■ WHAT YOU NEED TO DO ■
Restate, in full and unchanged, the entries that follow, but not their pictures.

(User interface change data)
++++++
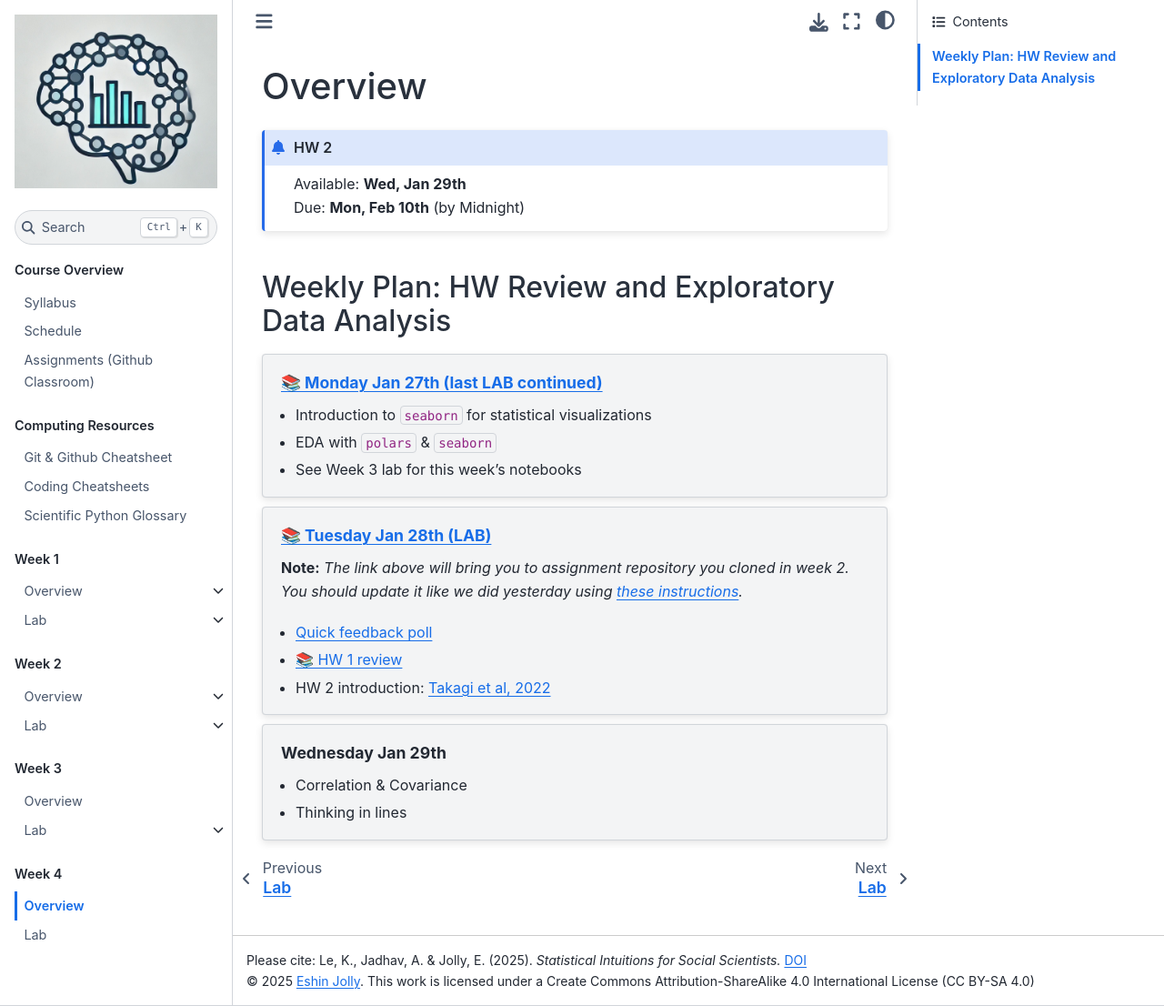
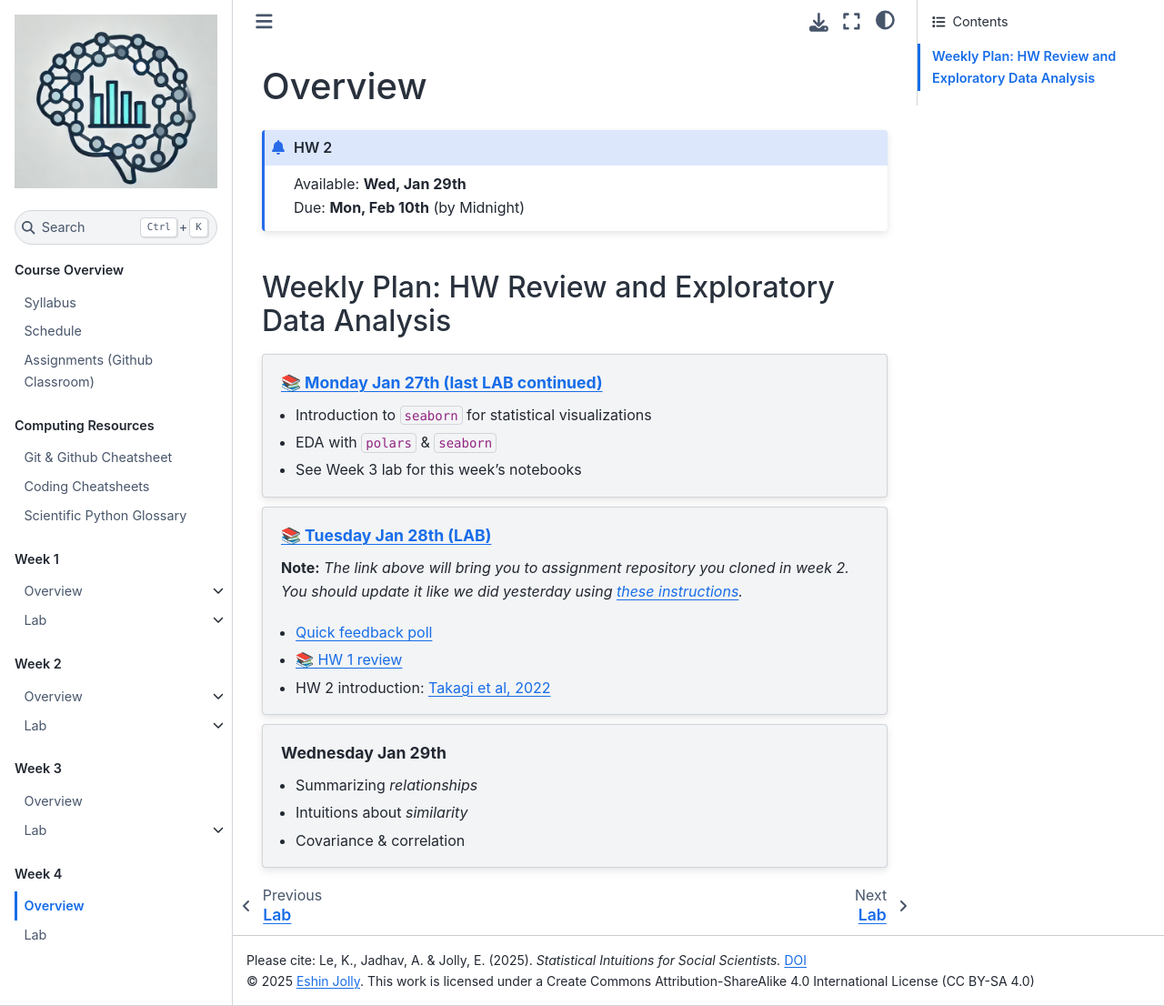
Before and after one commit to psyc201b/PSYC-201B, a Jupyter Book: the page built from lectures/wk4/overview.md, in a window 1280 px wide and 1106 px high. Shown: the whole window at 91% size. Built offline with Jupyter Book 1.0.4 settings and Sphinx 7.4.7 and the Sphinx Book theme 1.1.4, drawn with Linux system fonts in a browser that asks for light colours; pages that are not in the unit, such as notebooks, are missing from menus.

Commit message:
update tomms plans

````diff
--- a/lectures/wk4/overview.md
+++ b/lectures/wk4/overview.md
@@ -21,8 +21,9 @@ Due: **Mon, Feb 10th** (by Midnight)
 ```
 
 ```{topic} Wednesday Jan 29th
-- Correlation & Covariance
-- Thinking in lines
+- Summarizing *relationships*
+- Intuitions about *similarity*
+- Covariance & correlation
 ```
 
 <!-- ```{topic} Videos - watch *before* class on 29th
````
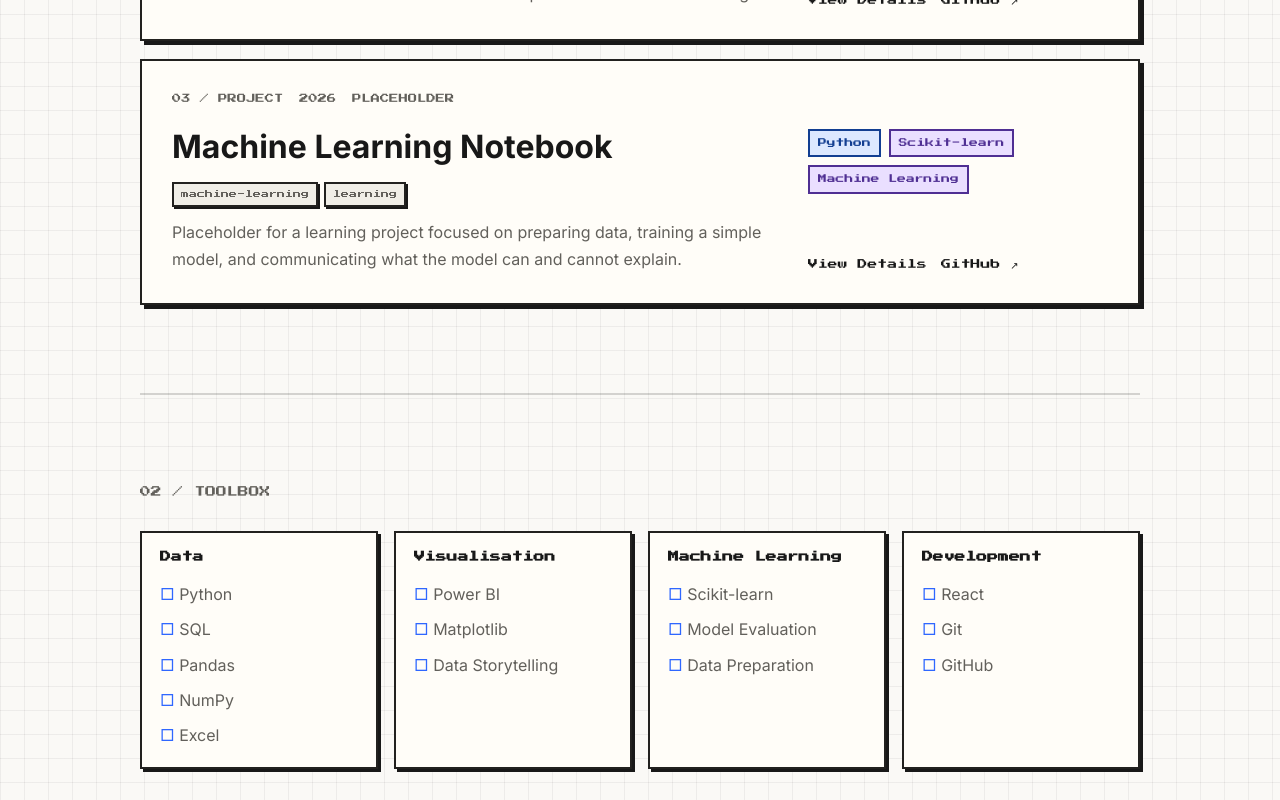
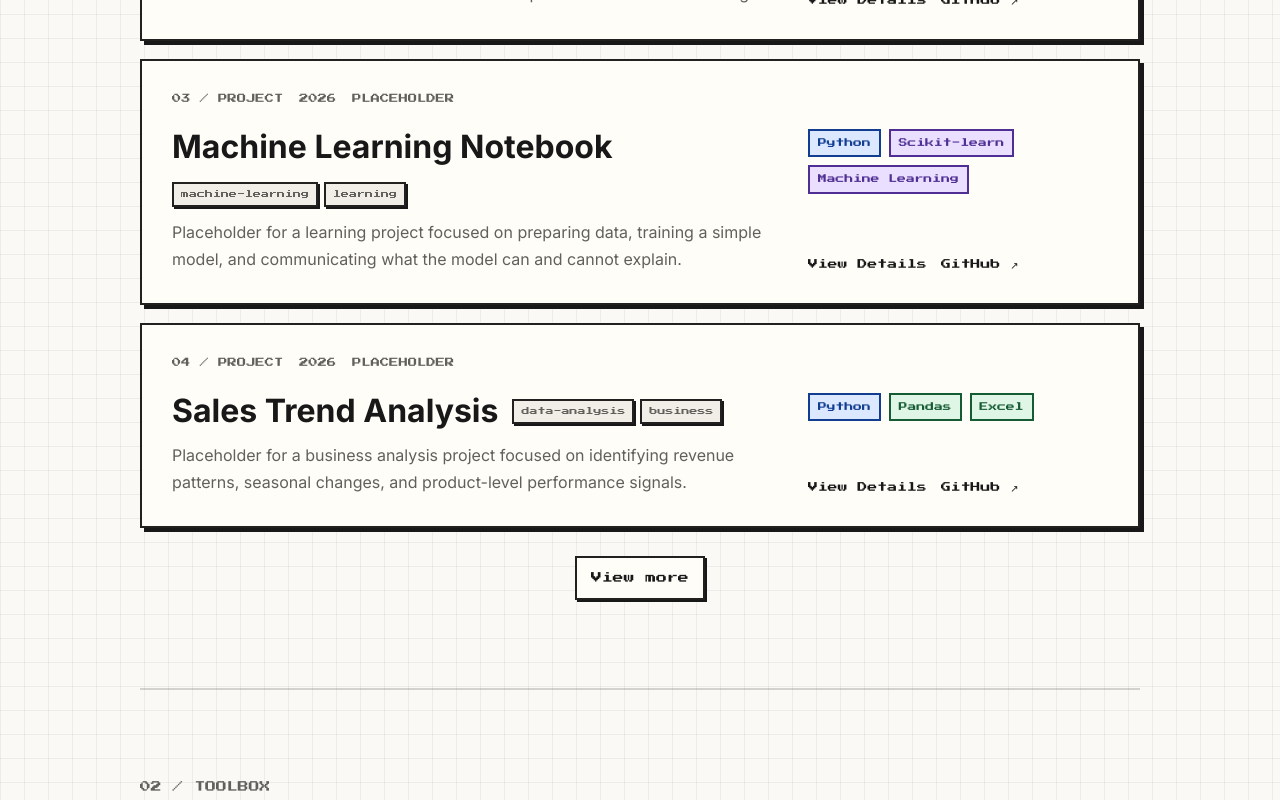
Before and after one commit to UjjwalKarkeyy/Portfolio, a React (Vite) app: page / in a window 1280 px wide. Shown: the part 1498-2298 px from the top of the page. Built offline with nearby package versions, Linux system fonts and the light colour scheme.

Commit message:
two extra dummy projects added

```diff
--- a/src/data/projects.js
+++ b/src/data/projects.js
@@ -48,6 +48,34 @@ export const projects = [
     placeholder: true,
     snapshots: [],
     extras: []
+  },
+  {
+    slug: "sales-trend-analysis",
+    title: "Sales Trend Analysis",
+    description:
+      "Placeholder for a business analysis project focused on identifying revenue patterns, seasonal changes, and product-level performance signals.",
+    github: "https://github.com/UjjwalKarkeyy",
+    genres: ["data-analysis", "business"],
+    tags: ["Python", "Pandas", "Excel"],
+    year: "2026",
+    featured: false,
+    placeholder: true,
+    snapshots: [],
+    extras: []
+  },
+  {
+    slug: "portfolio-data-tracker",
+    title: "Portfolio Data Tracker",
+    description:
+      "Placeholder for a small frontend project that organizes project records, filters portfolio data, and keeps future additions easier to maintain.",
+    github: "https://github.com/UjjwalKarkeyy",
+    genres: ["frontend", "portfolio"],
+    tags: ["React", "GitHub", "Data Visualization"],
+    year: "2026",
+    featured: false,
+    placeholder: true,
+    snapshots: [],
+    extras: []
   }
 ];
 
```
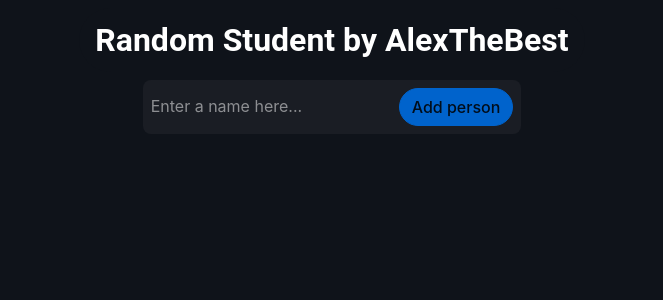
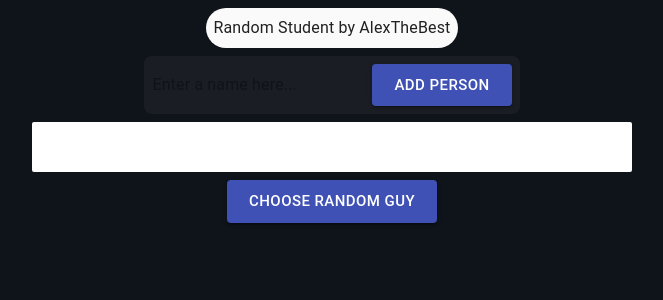
Before and after one commit to JaavLex/random-student, a Next.js app: page / in a window 1280 px wide. Shown: the top 300 px of the page, without its empty margins (308-971 px from the left). Built offline with nearby package versions, Linux system fonts and the light colour scheme.

Commit message:
[feat] Now has localstorage

```diff
--- a/pages/index.tsx
+++ b/pages/index.tsx
@@ -5,32 +5,39 @@ import AppButton from 'components/AppButton'
 import AppTitle from 'components/AppTitle'
 import PlayerCardList from 'components/PlayerCardList'
 import React, { useState } from 'react'
+import { useLocalStorageState } from 'hooks/useLocalStorageState'
 
 export default function index() {
-  const [pList, setPList] = useState([])
-  const [uIndex, setUIndex] = useState(1)
+  const [lList, setLList] = useLocalStorageState(
+    'jaavlex-randomstudent-list',
+    []
+  )
+
+  const [uIndex, setUIndex] = useState(
+    Math.floor((Math.random() * 10 * 10) ^ 20)
+  )
   const [sUser, setSUser] = useState('')
   const [open, setOpen] = React.useState(false)
   const handleOpen = () => setOpen(true)
   const handleClose = () => setOpen(false)
 
   function removeUser(playerId: number) {
-    const tempPList = [...pList]
-    pList.forEach(
-      (e: any, i: any) => e.id == playerId && tempPList.splice(i, 1)
+    const templList = [...lList]
+    lList.forEach(
+      (e: any, i: any) => e.id == playerId && templList.splice(i, 1)
     )
-    setPList(tempPList)
+    setLList(templList)
   }
 
   function addUser(userName: string) {
-    const tempPList = [...pList]
-    tempPList.push({ id: uIndex, username: userName })
-    setPList(tempPList)
-    setUIndex(uIndex + 1)
+    const templList = [...lList]
+    templList.push({ id: uIndex, username: userName })
+    setLList(templList)
+    setUIndex(Math.floor((Math.random() * 10 * 10) ^ 20))
   }
 
   function selectUser() {
-    setSUser(pList[Math.floor(Math.random() * pList.length)].username)
+    setSUser(lList[Math.floor(Math.random() * lList.length)].username)
   }
 
   return (
@@ -42,17 +49,15 @@ export default function index() {
     >
       <AppTitle title="Random Student by AlexTheBest" />
       <AppAddUser onAdd={(uName) => addUser(uName)} />
-      {pList.length > 0 && (
       <Box
         display="flex"
         justifyContent="center"
         flexDirection="column"
         alignItems="center"
       >
-          <PlayerCardList players={pList} onRemove={(id) => removeUser(id)} />
+        <PlayerCardList players={lList} onRemove={(id) => removeUser(id)} />
         <AppButton text="Choose random guy" onClickButton={handleOpen} />
       </Box>
-      )}
 
       <Modal
         open={open}
--- a/src/components/AppAddUser.tsx
+++ b/src/components/AppAddUser.tsx
@@ -1,17 +1,14 @@
 import AppInput from './AppInput'
 import AppButton from './AppButton'
 import { Box } from '@material-ui/system'
-import React from 'react'
+import React, { useState } from 'react'
 
 type AppAddUserProps = {
   onAdd: (uName: string) => void
 }
 
 export default function AppAddUser({ onAdd }: AppAddUserProps) {
-  let userName = ''
-  function saveUserName(username: string) {
-    userName = username
-  }
+  const [userName, setUserName] = useState('')
   return (
     <Box
       maxWidth="600px"
@@ -21,7 +18,7 @@ export default function AppAddUser({ onAdd }: AppAddUserProps) {
       padding={1}
       borderRadius={2}
     >
-      <AppInput onChangeInput={(event) => saveUserName(event.target.value)} />
+      <AppInput onChangeInput={(event) => setUserName(event.target.value)} />
       <AppButton text="Add person" onClickButton={() => onAdd(userName)} />
     </Box>
   )
--- a/src/hooks/useLocalStorageState.tsx
+++ b/src/hooks/useLocalStorageState.tsx
@@ -6,23 +6,27 @@ function useLocalStorageState<T>(
   { serialize = JSON.stringify, deserialize = JSON.parse } = {}
 ) {
   const [state, setState] = React.useState(() => {
+    if (typeof window !== 'undefined') {
       const valueInLocalStorage = window.localStorage.getItem(key)
       if (valueInLocalStorage) {
         return deserialize(valueInLocalStorage)
       }
       // @ts-ignore
       return typeof defaultValue === 'function' ? defaultValue() : defaultValue
+    }
   })
 
   const prevKeyRef = React.useRef(key)
 
   React.useEffect(() => {
+    if (typeof window !== 'undefined') {
       const prevKey = prevKeyRef.current
       if (prevKey !== key) {
         window.localStorage.removeItem(prevKey)
       }
       prevKeyRef.current = key
       window.localStorage.setItem(key, serialize(state))
+    }
   }, [key, state, serialize])
 
   return [state, setState]
```
Lines whose indentation alone changed are shown as unchanged.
++++++
■ SOLUTION TO THIS TASK ■
Before and after one commit to psyc201b/PSYC-201B, a Jupyter Book: the page built from lectures/wk4/overview.md, in a window 1280 px wide and 1106 px high. Shown: the whole window at 91% size. Built offline with Jupyter Book 1.0.4 settings and Sphinx 7.4.7 and the Sphinx Book theme 1.1.4, drawn with Linux system fonts in a browser that asks for light colours; pages that are not in the unit, such as notebooks, are missing from menus.

Commit message:
update tomms plans

````diff
--- a/lectures/wk4/overview.md
+++ b/lectures/wk4/overview.md
@@ -21,8 +21,9 @@ Due: **Mon, Feb 10th** (by Midnight)
 ```
 
 ```{topic} Wednesday Jan 29th
-- Correlation & Covariance
-- Thinking in lines
+- Summarizing *relationships*
+- Intuitions about *similarity*
+- Covariance & correlation
 ```
 
 <!-- ```{topic} Videos - watch *before* class on 29th
````
Before and after one commit to UjjwalKarkeyy/Portfolio, a React (Vite) app: page / in a window 1280 px wide. Shown: the part 1498-2298 px from the top of the page. Built offline with nearby package versions, Linux system fonts and the light colour scheme.

Commit message:
two extra dummy projects added

```diff
--- a/src/data/projects.js
+++ b/src/data/projects.js
@@ -48,6 +48,34 @@ export const projects = [
     placeholder: true,
     snapshots: [],
     extras: []
+  },
+  {
+    slug: "sales-trend-analysis",
+    title: "Sales Trend Analysis",
+    description:
+      "Placeholder for a business analysis project focused on identifying revenue patterns, seasonal changes, and product-level performance signals.",
+    github: "https://github.com/UjjwalKarkeyy",
+    genres: ["data-analysis", "business"],
+    tags: ["Python", "Pandas", "Excel"],
+    year: "2026",
+    featured: false,
+    placeholder: true,
+    snapshots: [],
+    extras: []
+  },
+  {
+    slug: "portfolio-data-tracker",
+    title: "Portfolio Data Tracker",
+    description:
+      "Placeholder for a small frontend project that organizes project records, filters portfolio data, and keeps future additions easier to maintain.",
+    github: "https://github.com/UjjwalKarkeyy",
+    genres: ["frontend", "portfolio"],
+    tags: ["React", "GitHub", "Data Visualization"],
+    year: "2026",
+    featured: false,
+    placeholder: true,
+    snapshots: [],
+    extras: []
   }
 ];
 
```
Before and after one commit to JaavLex/random-student, a Next.js app: page / in a window 1280 px wide. Shown: the top 300 px of the page, without its empty margins (308-971 px from the left). Built offline with nearby package versions, Linux system fonts and the light colour scheme.

Commit message:
[feat] Now has localstorage

```diff
--- a/pages/index.tsx
+++ b/pages/index.tsx
@@ -5,32 +5,39 @@ import AppButton from 'components/AppButton'
 import AppTitle from 'components/AppTitle'
 import PlayerCardList from 'components/PlayerCardList'
 import React, { useState } from 'react'
+import { useLocalStorageState } from 'hooks/useLocalStorageState'
 
 export default function index() {
-  const [pList, setPList] = useState([])
-  const [uIndex, setUIndex] = useState(1)
+  const [lList, setLList] = useLocalStorageState(
+    'jaavlex-randomstudent-list',
+    []
+  )
+
+  const [uIndex, setUIndex] = useState(
+    Math.floor((Math.random() * 10 * 10) ^ 20)
+  )
   const [sUser, setSUser] = useState('')
   const [open, setOpen] = React.useState(false)
   const handleOpen = () => setOpen(true)
   const handleClose = () => setOpen(false)
 
   function removeUser(playerId: number) {
-    const tempPList = [...pList]
-    pList.forEach(
-      (e: any, i: any) => e.id == playerId && tempPList.splice(i, 1)
+    const templList = [...lList]
+    lList.forEach(
+      (e: any, i: any) => e.id == playerId && templList.splice(i, 1)
     )
-    setPList(tempPList)
+    setLList(templList)
   }
 
   function addUser(userName: string) {
-    const tempPList = [...pList]
-    tempPList.push({ id: uIndex, username: userName })
-    setPList(tempPList)
-    setUIndex(uIndex + 1)
+    const templList = [...lList]
+    templList.push({ id: uIndex, username: userName })
+    setLList(templList)
+    setUIndex(Math.floor((Math.random() * 10 * 10) ^ 20))
   }
 
   function selectUser() {
-    setSUser(pList[Math.floor(Math.random() * pList.length)].username)
+    setSUser(lList[Math.floor(Math.random() * lList.length)].username)
   }
 
   return (
@@ -42,17 +49,15 @@ export default function index() {
     >
       <AppTitle title="Random Student by AlexTheBest" />
       <AppAddUser onAdd={(uName) => addUser(uName)} />
-      {pList.length > 0 && (
       <Box
         display="flex"
         justifyContent="center"
         flexDirection="column"
         alignItems="center"
       >
-          <PlayerCardList players={pList} onRemove={(id) => removeUser(id)} />
+        <PlayerCardList players={lList} onRemove={(id) => removeUser(id)} />
         <AppButton text="Choose random guy" onClickButton={handleOpen} />
       </Box>
-      )}
 
       <Modal
         open={open}
--- a/src/components/AppAddUser.tsx
+++ b/src/components/AppAddUser.tsx
@@ -1,17 +1,14 @@
 import AppInput from './AppInput'
 import AppButton from './AppButton'
 import { Box } from '@material-ui/system'
-import React from 'react'
+import React, { useState } from 'react'
 
 type AppAddUserProps = {
   onAdd: (uName: string) => void
 }
 
 export default function AppAddUser({ onAdd }: AppAddUserProps) {
-  let userName = ''
-  function saveUserName(username: string) {
-    userName = username
-  }
+  const [userName, setUserName] = useState('')
   return (
     <Box
       maxWidth="600px"
@@ -21,7 +18,7 @@ export default function AppAddUser({ onAdd }: AppAddUserProps) {
       padding={1}
       borderRadius={2}
     >
-      <AppInput onChangeInput={(event) => saveUserName(event.target.value)} />
+      <AppInput onChangeInput={(event) => setUserName(event.target.value)} />
       <AppButton text="Add person" onClickButton={() => onAdd(userName)} />
     </Box>
   )
--- a/src/hooks/useLocalStorageState.tsx
+++ b/src/hooks/useLocalStorageState.tsx
@@ -6,23 +6,27 @@ function useLocalStorageState<T>(
   { serialize = JSON.stringify, deserialize = JSON.parse } = {}
 ) {
   const [state, setState] = React.useState(() => {
+    if (typeof window !== 'undefined') {
       const valueInLocalStorage = window.localStorage.getItem(key)
       if (valueInLocalStorage) {
         return deserialize(valueInLocalStorage)
       }
       // @ts-ignore
       return typeof defaultValue === 'function' ? defaultValue() : defaultValue
+    }
   })
 
   const prevKeyRef = React.useRef(key)
 
   React.useEffect(() => {
+    if (typeof window !== 'undefined') {
       const prevKey = prevKeyRef.current
       if (prevKey !== key) {
         window.localStorage.removeItem(prevKey)
       }
       prevKeyRef.current = key
       window.localStorage.setItem(key, serialize(state))
+    }
   }, [key, state, serialize])
 
   return [state, setState]
```
Lines whose indentation alone changed are shown as unchanged.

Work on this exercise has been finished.